‘Gaze’ features the artwork of Melissa Alcena, Delton Barrett, Theo McClain, Clavia McClain, and Blair Meadows. This group photography and video exhibition was produced by guest curator, Ivanna Gaitor after she applied for our open-call entitled “curator opportunity” in 2022. Gaitor was awarded the curatorial prize as a result of her outstanding submission essay, about the challenges of the “tourist gaze” and artists/artworks that have transcended it.
Excerpts from Gaitor’s essay include the following:
“What comes to mind when you think of paradise? There is likely an immediate mental visual of crystal-clear water, miles of sand, palm trees and a cold drink in hand. Maybe even a private cabana and a nearby hammock. When we consider the many islands and cays within the Caribbean that are synonymous with paradise by design, we often forget the people that are native to these getaways. Tourists would not be alone in this erasure: governments and joint powerful entities largely contribute to this as well. In fact, they are the reason the tourism industry exists. In The Bahamas, specifically tourism, is the bread and butter of the economy.
Millions of dollars are annually pumped into crafting the paradise narrative that attracts tourists. Which means that thousands of Bahamians depend on the tourism industry to sustain themselves and their families. An overreliance on an industry rooted in service can have damaging effects on a nation’s identity and surely for The Bahamas it has. Whether you are a taxi driver stationed at the airport, a downtown store clerk or a college student pursuing study abroad, you are an unofficial ambassador of your country. It is embedded within you to cater to and preserve the expectations of current and potential future visitors by greeting them with a warm smile, and going above and beyond the call of duty.”
“These expectations of amplifying the paradise narrative are also burdened upon local artists. Artworks of palm trees, beachscapes, conch shells, women figures going to and from the market and fish are common subject matters that are most sought out in Bahamian art.
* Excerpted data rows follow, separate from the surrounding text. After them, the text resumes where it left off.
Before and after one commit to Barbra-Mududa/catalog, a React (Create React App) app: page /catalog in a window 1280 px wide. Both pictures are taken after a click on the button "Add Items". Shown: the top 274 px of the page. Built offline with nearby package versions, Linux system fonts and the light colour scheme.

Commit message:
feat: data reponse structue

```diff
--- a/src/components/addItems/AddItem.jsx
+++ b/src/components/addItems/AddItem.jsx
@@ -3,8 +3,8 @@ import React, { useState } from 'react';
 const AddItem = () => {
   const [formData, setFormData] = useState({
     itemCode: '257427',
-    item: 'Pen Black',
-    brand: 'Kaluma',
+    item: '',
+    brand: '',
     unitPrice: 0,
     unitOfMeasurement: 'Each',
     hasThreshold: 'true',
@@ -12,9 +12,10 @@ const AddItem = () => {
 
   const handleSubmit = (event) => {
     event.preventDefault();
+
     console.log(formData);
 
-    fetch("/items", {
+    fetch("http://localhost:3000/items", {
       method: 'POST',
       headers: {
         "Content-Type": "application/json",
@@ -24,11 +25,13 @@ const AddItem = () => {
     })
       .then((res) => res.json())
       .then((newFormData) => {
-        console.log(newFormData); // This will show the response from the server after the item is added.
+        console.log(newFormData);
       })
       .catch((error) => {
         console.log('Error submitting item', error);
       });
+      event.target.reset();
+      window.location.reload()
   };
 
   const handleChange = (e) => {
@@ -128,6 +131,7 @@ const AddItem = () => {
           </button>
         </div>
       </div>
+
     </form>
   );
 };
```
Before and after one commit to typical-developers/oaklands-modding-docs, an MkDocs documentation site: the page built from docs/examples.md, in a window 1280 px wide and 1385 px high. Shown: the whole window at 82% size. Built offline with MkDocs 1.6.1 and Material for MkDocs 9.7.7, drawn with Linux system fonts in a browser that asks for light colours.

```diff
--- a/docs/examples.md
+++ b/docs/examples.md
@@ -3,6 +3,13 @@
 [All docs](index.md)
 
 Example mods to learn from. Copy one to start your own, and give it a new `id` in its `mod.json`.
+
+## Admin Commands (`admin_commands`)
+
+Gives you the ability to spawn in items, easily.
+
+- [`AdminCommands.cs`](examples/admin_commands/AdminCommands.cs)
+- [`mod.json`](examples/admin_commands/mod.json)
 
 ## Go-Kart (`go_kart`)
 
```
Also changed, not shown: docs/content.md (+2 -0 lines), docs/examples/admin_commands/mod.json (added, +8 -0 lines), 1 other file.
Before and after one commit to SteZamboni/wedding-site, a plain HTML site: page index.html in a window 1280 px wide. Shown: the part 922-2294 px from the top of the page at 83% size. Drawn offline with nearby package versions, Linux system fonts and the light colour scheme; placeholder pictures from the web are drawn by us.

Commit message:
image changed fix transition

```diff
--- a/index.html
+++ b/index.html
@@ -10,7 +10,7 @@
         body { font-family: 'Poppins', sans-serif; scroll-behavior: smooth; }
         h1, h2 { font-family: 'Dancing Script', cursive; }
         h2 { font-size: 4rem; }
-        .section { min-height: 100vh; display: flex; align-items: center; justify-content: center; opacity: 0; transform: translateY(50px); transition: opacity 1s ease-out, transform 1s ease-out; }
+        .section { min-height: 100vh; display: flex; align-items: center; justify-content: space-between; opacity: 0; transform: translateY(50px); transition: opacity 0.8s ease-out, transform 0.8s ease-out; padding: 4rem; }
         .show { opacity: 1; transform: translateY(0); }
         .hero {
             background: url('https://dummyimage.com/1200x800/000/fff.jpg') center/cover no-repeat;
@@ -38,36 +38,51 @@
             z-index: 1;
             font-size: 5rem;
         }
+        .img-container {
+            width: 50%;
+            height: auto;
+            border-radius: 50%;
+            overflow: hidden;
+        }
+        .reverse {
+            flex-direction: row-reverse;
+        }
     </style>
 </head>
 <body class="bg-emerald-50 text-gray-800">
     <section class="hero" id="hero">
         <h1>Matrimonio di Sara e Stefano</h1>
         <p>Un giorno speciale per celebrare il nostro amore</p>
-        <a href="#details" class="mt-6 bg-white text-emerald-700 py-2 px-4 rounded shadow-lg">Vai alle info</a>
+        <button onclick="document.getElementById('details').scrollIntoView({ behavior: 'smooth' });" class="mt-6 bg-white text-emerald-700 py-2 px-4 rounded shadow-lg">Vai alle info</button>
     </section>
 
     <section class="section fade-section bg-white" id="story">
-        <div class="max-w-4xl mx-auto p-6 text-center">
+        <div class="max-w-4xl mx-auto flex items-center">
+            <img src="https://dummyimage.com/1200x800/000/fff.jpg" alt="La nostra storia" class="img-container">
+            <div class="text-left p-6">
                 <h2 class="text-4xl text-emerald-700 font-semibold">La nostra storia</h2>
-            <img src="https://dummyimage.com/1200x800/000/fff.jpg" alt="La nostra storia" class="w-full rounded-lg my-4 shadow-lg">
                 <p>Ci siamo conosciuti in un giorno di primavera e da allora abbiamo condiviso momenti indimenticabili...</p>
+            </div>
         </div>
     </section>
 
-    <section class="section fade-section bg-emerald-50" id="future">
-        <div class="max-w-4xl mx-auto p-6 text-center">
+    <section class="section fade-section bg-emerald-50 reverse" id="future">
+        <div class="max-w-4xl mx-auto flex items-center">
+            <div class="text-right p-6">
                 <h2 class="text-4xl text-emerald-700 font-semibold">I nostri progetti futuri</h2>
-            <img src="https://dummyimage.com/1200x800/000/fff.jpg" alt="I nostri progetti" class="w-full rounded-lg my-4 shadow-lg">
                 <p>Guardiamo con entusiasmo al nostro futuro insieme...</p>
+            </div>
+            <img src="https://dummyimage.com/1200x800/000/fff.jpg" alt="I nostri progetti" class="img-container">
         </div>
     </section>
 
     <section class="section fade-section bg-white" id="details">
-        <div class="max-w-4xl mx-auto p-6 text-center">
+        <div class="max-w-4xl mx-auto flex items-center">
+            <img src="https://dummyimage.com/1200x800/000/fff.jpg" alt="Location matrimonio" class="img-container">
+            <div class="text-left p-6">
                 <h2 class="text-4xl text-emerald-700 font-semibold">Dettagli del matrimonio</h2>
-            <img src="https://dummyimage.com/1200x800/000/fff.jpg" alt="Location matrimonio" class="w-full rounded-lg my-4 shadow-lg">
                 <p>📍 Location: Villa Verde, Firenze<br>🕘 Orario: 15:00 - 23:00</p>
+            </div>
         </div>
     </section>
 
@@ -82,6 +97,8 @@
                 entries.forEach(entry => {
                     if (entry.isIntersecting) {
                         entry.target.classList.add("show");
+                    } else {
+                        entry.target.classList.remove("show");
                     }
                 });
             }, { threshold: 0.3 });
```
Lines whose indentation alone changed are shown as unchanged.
But Bahamians make art that far exceeds this limited subject matter.”
In response to her essay, Gaitor pulled together Bahamian photographers and film artists that document Bahamian narratives for a Bahamian audience.